▸ **Information**:
▶

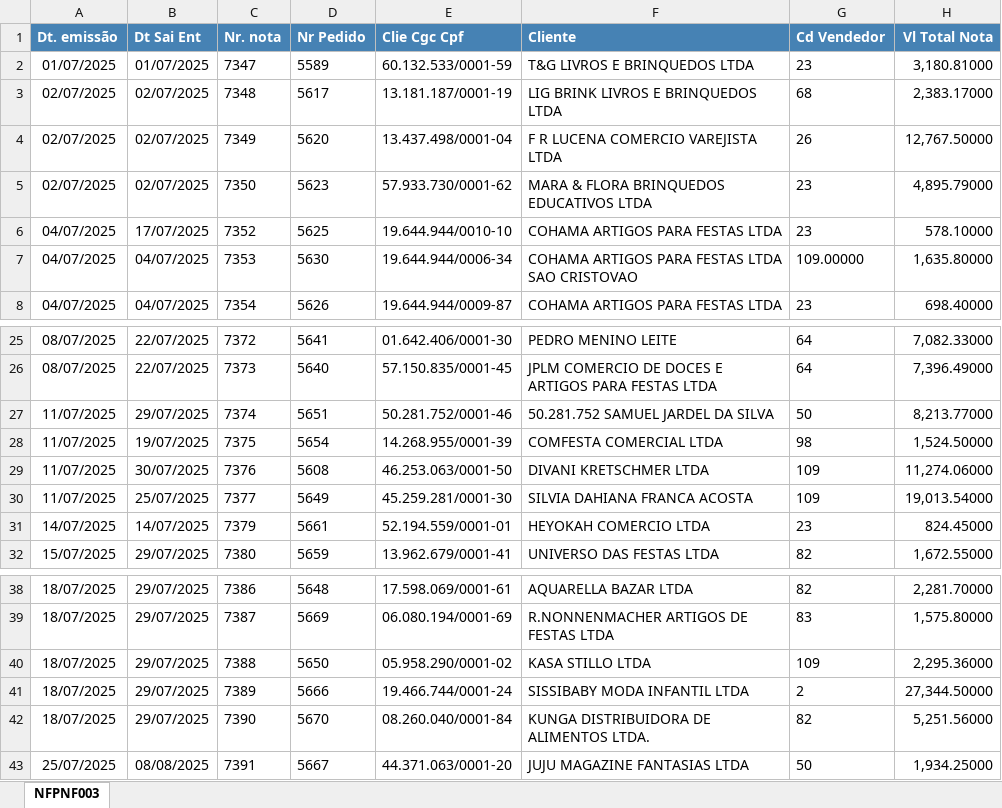
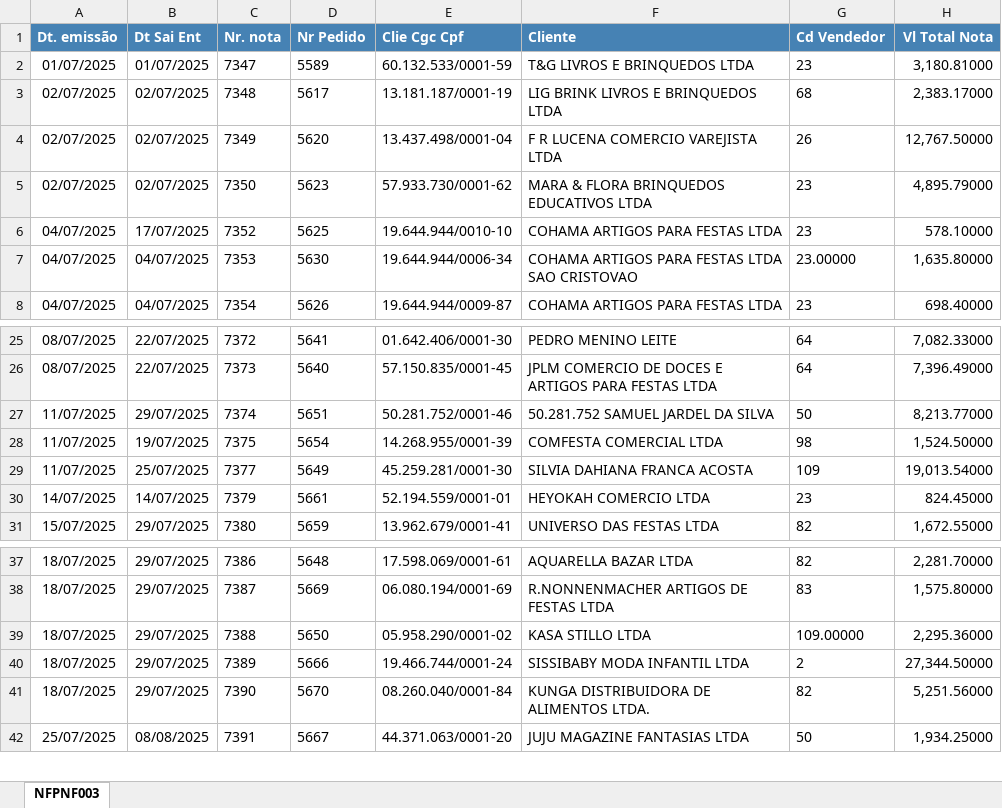
Before and after one commit to kauebdev/Relatorios_faturamento_Masquerade, an Excel workbook: Data/BRUTOS-2025/07-2025/sh-nfs_infosoft.xlsx, sheet NFPNF003, drawn as a sheet; only a part is shown, gaps mark what is left out; values as stored, in another font and other column widths than the file's, no borders; removed rows and columns are numbered as before the commit, all else as after; the diff names each change by its address in the sheet, - before the commit and + after, or states it on an @@ line.

```diff
--- a/Data/BRUTOS-2025/07-2025/sh-nfs_infosoft.xlsx (sheet NFPNF003)
+++ b/Data/BRUTOS-2025/07-2025/sh-nfs_infosoft.xlsx (sheet NFPNF003)
-G7 (Cd Vendedor): 109.00000
+G7 (Cd Vendedor): 23.00000
-row 29: 11/07/2025 | 30/07/2025 | 7376 | 5608 | 46.253.063/0001-50 | DIVANI KRETSCHMER LTDA | 109 | 11,274.06000
-G39 (Cd Vendedor): 109
+G39 (Cd Vendedor): 109.00000
```
Also changed, not shown: Data/BRUTOS-2025/07-2025/sh-nfs_final.xlsx, Data/BRUTOS-GERAIS/CLIENTES/sh-clientes_final.xlsx, 30 other files.
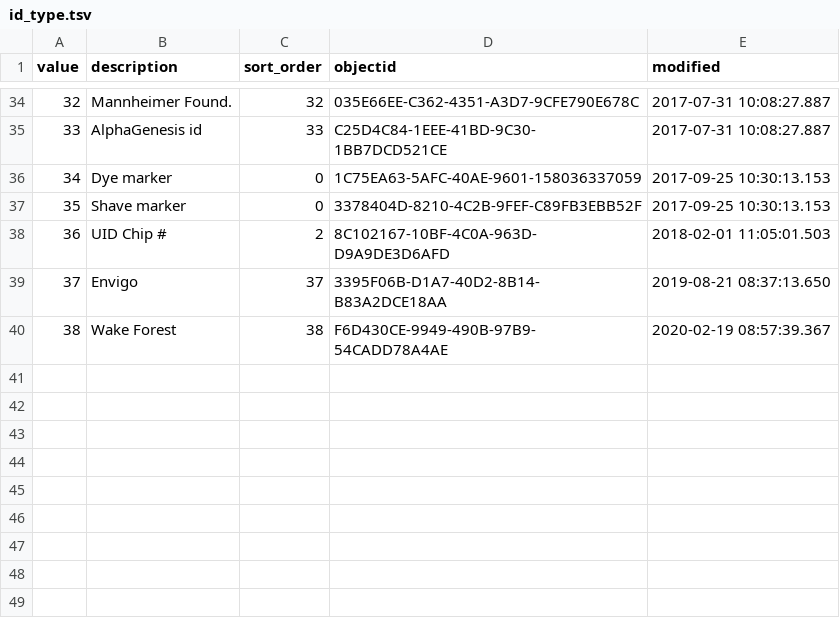
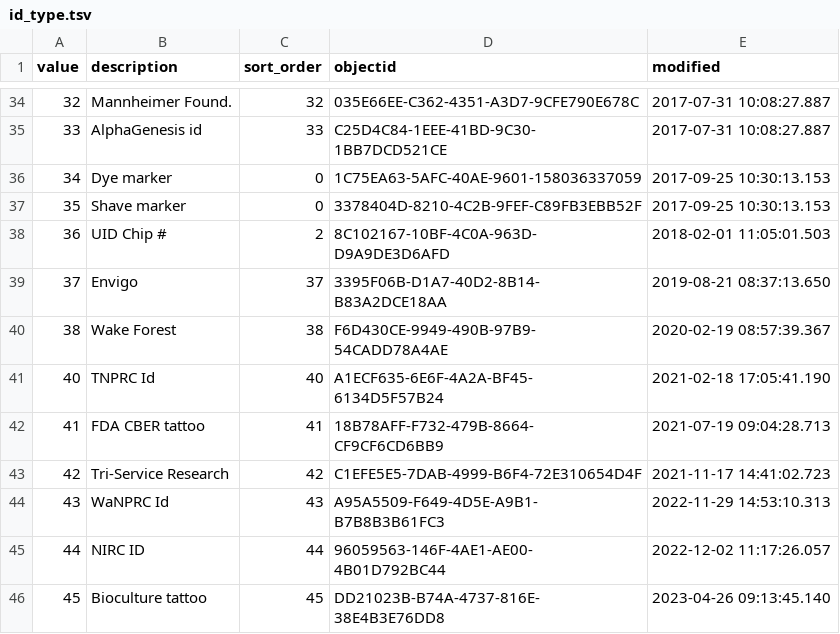
Before and after one commit to LabKey/snprcEHRModules, a TSV file: snprc_ehr/resources/data/id_type.tsv, drawn as a sheet; only a part is shown, gaps mark what is left out.

Commit message:
Updated Id types

```diff
--- a/snprc_ehr/resources/data/id_type.tsv
+++ b/snprc_ehr/resources/data/id_type.tsv
@@ -40 +40,7 @@ value	description	sort_order	objectid	modified
 38	Wake Forest	38	F6D430CE-9949-490B-97B9-54CADD78A4AE	2020-02-19 08:57:39.367
+40	TNPRC Id	40	A1ECF635-6E6F-4A2A-BF45-6134D5F57B24	2021-02-18 17:05:41.190
+41	FDA CBER tattoo	41	18B78AFF-F732-479B-8664-CF9CF6CD6BB9	2021-07-19 09:04:28.713
+42	Tri-Service Research	42	C1EFE5E5-7DAB-4999-B6F4-72E310654D4F	2021-11-17 14:41:02.723
+43	WaNPRC Id	43	A95A5509-F649-4D5E-A9B1-B7B8B3B61FC3	2022-11-29 14:53:10.313
+44	NIRC ID	44	96059563-146F-4AE1-AE00-4B01D792BC44	2022-12-02 11:17:26.057
+45	Bioculture tattoo	45	DD21023B-B74A-4737-816E-38E4B3E76DD8	2023-04-26 09:13:45.140
```
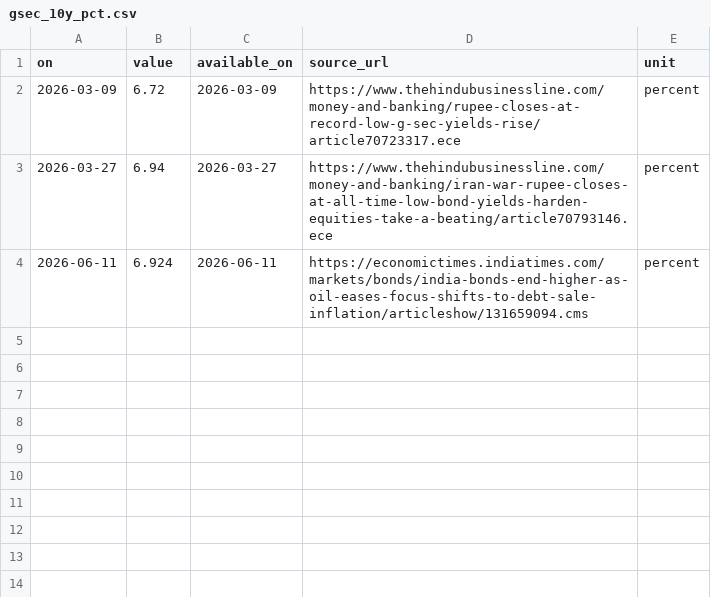
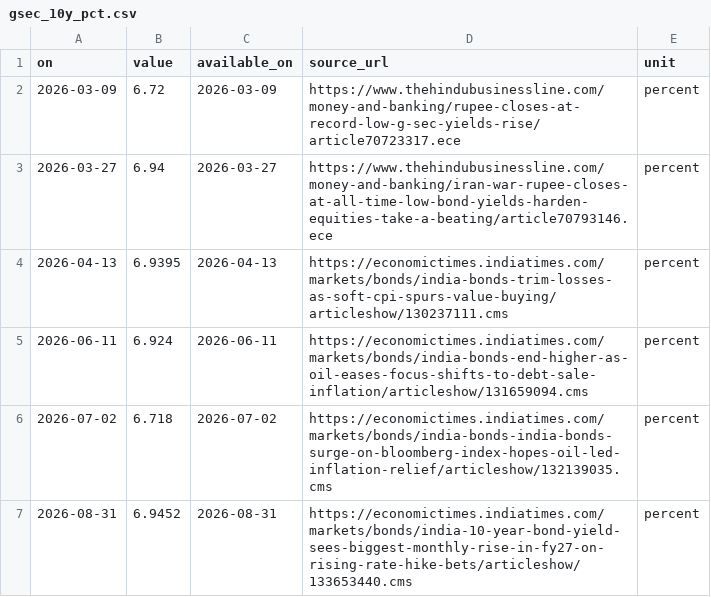
Before and after one commit to DeeptiKoranga/lma-grounding-decay, a CSV file: data/series/gsec_10y_pct.csv, drawn as a sheet.

Commit message:
a: deliver repaired development corpus and complete fresh-source reproduction

```diff
--- a/data/series/gsec_10y_pct.csv
+++ b/data/series/gsec_10y_pct.csv
@@ -3,2 +3,5 @@ on,value,available_on,source_url,unit
 2026-03-27,6.94,2026-03-27,https://www.thehindubusinessline.com/money-and-banking/iran-war-rupee-closes-at-all-time-low-bond-yields-harden-equities-take-a-beating/article70793146.ece,percent
+2026-04-13,6.9395,2026-04-13,https://economictimes.indiatimes.com/markets/bonds/india-bonds-trim-losses-as-soft-cpi-spurs-value-buying/articleshow/130237111.cms,percent
 2026-06-11,6.924,2026-06-11,https://economictimes.indiatimes.com/markets/bonds/india-bonds-end-higher-as-oil-eases-focus-shifts-to-debt-sale-inflation/articleshow/131659094.cms,percent
+2026-07-02,6.718,2026-07-02,https://economictimes.indiatimes.com/markets/bonds/india-bonds-india-bonds-surge-on-bloomberg-index-hopes-oil-led-inflation-relief/articleshow/132139035.cms,percent
+2026-08-31,6.9452,2026-08-31,https://economictimes.indiatimes.com/markets/bonds/india-10-year-bond-yield-sees-biggest-monthly-rise-in-fy27-on-rising-rate-hike-bets/articleshow/133653440.cms,percent
```
Also changed, not shown: data/series/brent_usd_bbl.csv, 34 other files.
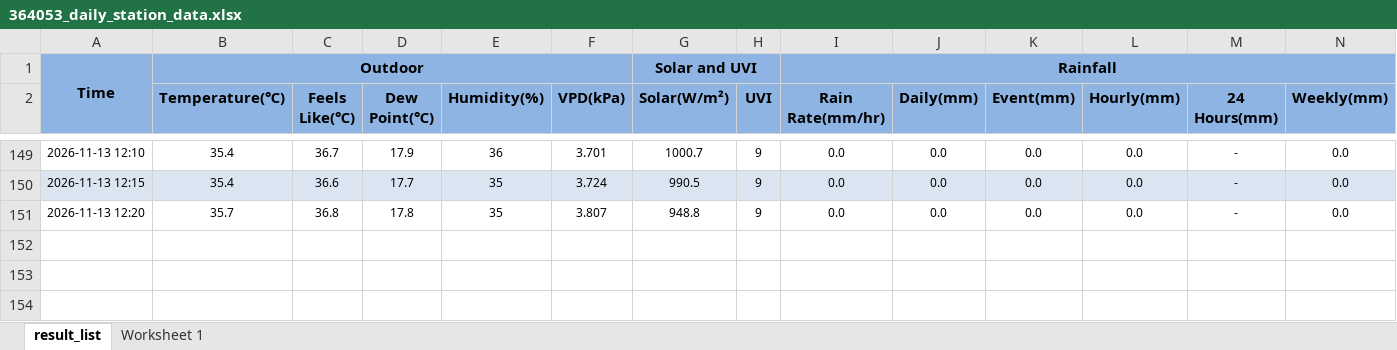
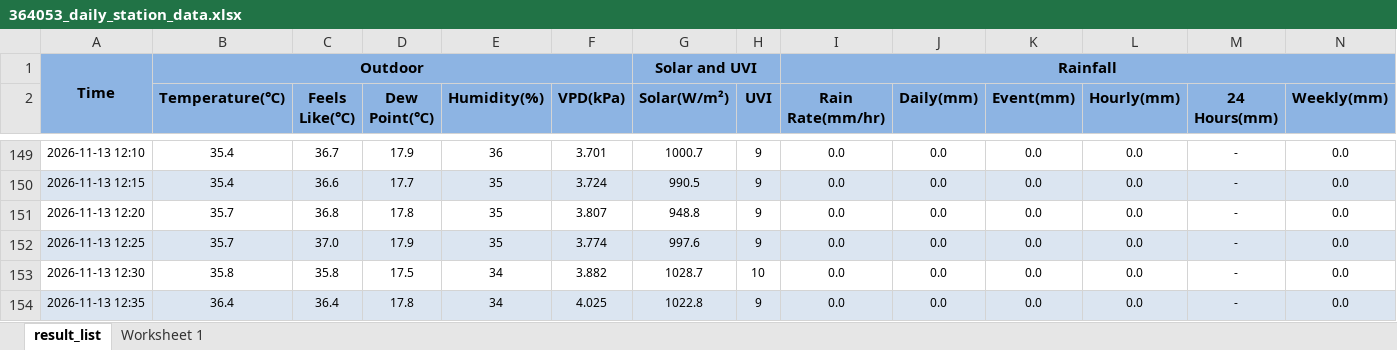
Before and after one commit to intasalta/daza, an Excel workbook: 364053_daily_station_data.xlsx, sheet result_list, drawn as a sheet; only a part is shown, gaps mark what is left out; values as stored, in another font and other column widths than the file's, no borders; rows hold the shown columns only; the diff names each change by its address in the sheet, - before the commit and + after, or states it on an @@ line.

```diff
--- a/364053_daily_station_data.xlsx (sheet result_list)
+++ b/364053_daily_station_data.xlsx (sheet result_list)
+row 152: 2026-11-13 12:25 | 35.7 | 37.0 | 17.9 | 35 | 3.774 | 997.6 | 9 | 0.0 | 0.0 | 0.0 | 0.0 | - | 0.0
+row 153: 2026-11-13 12:30 | 35.8 | 35.8 | 17.5 | 34 | 3.882 | 1028.7 | 10 | 0.0 | 0.0 | 0.0 | 0.0 | - | 0.0
+row 154: 2026-11-13 12:35 | 36.4 | 36.4 | 17.8 | 34 | 4.025 | 1022.8 | 9 | 0.0 | 0.0 | 0.0 | 0.0 | - | 0.0
```
Also changed, not shown: 2 other files.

◀

▸ **Prompt**:
Locate the word "files" in the records and collect each line it appears in.

▸ **Result of the exercise**:
Also changed, not shown: Data/BRUTOS-2025/07-2025/sh-nfs_final.xlsx, Data/BRUTOS-GERAIS/CLIENTES/sh-clientes_final.xlsx, 30 other files.
Also changed, not shown: data/series/brent_usd_bbl.csv, 34 other files.
Also changed, not shown: 2 other files.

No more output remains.